EXCERPTED DATA below:
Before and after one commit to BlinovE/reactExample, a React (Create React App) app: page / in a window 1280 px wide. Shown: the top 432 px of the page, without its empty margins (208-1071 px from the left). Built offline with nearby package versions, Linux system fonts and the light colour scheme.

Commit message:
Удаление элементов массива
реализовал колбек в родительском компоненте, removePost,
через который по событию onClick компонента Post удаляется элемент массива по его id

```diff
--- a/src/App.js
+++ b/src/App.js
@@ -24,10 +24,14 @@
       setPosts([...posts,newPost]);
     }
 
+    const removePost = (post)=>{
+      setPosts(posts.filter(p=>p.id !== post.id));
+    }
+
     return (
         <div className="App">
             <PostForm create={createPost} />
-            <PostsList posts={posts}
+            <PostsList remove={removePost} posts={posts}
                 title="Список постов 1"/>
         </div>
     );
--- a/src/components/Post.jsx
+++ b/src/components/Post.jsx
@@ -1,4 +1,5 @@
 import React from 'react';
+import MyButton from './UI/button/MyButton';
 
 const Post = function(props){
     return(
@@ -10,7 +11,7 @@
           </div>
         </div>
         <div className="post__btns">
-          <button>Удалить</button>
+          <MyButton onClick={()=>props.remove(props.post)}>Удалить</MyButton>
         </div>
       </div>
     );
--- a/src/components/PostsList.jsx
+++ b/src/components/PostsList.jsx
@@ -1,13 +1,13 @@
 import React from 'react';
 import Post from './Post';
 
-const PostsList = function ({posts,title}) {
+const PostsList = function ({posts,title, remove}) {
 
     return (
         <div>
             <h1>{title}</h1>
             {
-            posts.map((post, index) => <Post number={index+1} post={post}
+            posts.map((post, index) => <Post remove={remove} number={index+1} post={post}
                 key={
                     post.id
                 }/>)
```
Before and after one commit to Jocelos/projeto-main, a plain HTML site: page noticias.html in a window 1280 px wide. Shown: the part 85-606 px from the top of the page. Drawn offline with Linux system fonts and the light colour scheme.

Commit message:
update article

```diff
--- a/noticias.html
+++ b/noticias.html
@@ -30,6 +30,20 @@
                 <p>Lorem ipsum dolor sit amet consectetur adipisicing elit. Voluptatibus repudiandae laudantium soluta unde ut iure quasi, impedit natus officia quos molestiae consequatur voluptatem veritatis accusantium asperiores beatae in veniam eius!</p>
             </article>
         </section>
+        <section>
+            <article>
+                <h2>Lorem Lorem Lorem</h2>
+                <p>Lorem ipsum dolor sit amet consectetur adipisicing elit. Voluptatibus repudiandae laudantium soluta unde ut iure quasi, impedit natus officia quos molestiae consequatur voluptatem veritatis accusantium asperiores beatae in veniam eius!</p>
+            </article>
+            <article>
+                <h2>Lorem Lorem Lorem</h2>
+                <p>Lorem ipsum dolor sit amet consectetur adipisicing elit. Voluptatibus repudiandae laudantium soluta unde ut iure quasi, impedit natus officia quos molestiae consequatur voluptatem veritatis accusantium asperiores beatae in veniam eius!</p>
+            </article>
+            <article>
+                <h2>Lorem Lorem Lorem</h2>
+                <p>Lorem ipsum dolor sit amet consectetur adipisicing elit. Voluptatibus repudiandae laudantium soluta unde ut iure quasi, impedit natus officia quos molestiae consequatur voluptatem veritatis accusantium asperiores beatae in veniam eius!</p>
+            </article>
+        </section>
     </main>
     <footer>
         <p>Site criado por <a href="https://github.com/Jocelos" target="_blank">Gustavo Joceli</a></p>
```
End of EXCERPTED DATA.
_WHAT NEEDS TO BE DONE_
Go through the entries and copy every line that has "PostsList".

_RESULT FOR THIS EXERCISE_
-            <PostsList posts={posts}
+            <PostsList remove={removePost} posts={posts}
--- a/src/components/PostsList.jsx
+++ b/src/components/PostsList.jsx
-const PostsList = function ({posts,title}) {
+const PostsList = function ({posts,title, remove}) {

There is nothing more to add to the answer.